Handshakes, signatures on paper, and hope all must give way to what is actually happening on the ground. And what is happening on the ground is telling.

This report also speaks to the ongoing need for continuing updates to Google Earth and other freely accessible products that give access to satellite images of the globe. Buying enough commercial imagery to cover all of Yongbyon can run into the thousands of dollars and places restrictions on research. While commercial entities enable individuals and news and research organizations to look at very recent images of specific sites, which does provide immense value, it also places limits on more comprehensive research into larger areas and often means that a good deal of North Korea gets overlooked.
However, so long as Google Earth (and even general map providers like Bing) continue to provide the world with their services, the democratization of research can continue. Be it looking into North Korea, changes to the Amazon rain forest, new internment camps in China, or the agricultural outputs of France, the world relies on open access to information.

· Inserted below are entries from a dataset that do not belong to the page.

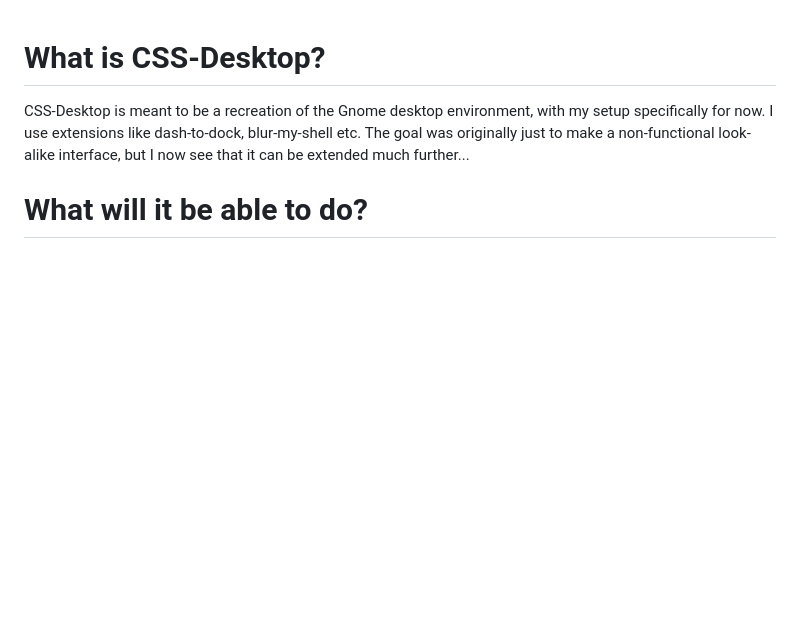
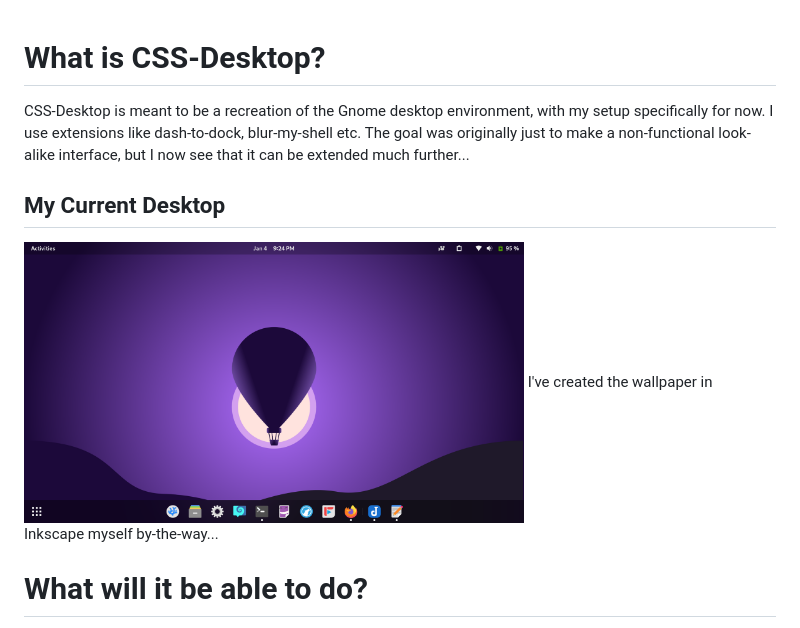
Before and after one commit to Shantanu-Khedkar/CSS-Desktop, a Markdown page: README.md, the part around the change. Drawn GitHub-style; blank space fills up the shorter version.

```diff
--- a/README.md
+++ b/README.md
@@ -2,6 +2,9 @@
  CSS-Desktop is meant to be a recreation of the Gnome desktop environment, with my setup specifically for now.
  I use extensions like dash-to-dock, blur-my-shell etc. The goal was originally just to make a non-functional
  look-alike interface, but I now see that it can be extended much further...
+ ## My Current Desktop
+ <img src="ActualDesktop.png" alt="Current Desktop" width="500"/>
+ I've created the wallpaper in Inkscape myself by-the-way...
 
 # What will it be able to do?
 I would like CSS-Desktop to try to replicate gnome's functionality as close as possible. From the activities menu,
```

I would like to thank my current Patreon supporters: Kbechs87, GreatPoppo, and Planefag.

--Jacob Bogle 11/1/2019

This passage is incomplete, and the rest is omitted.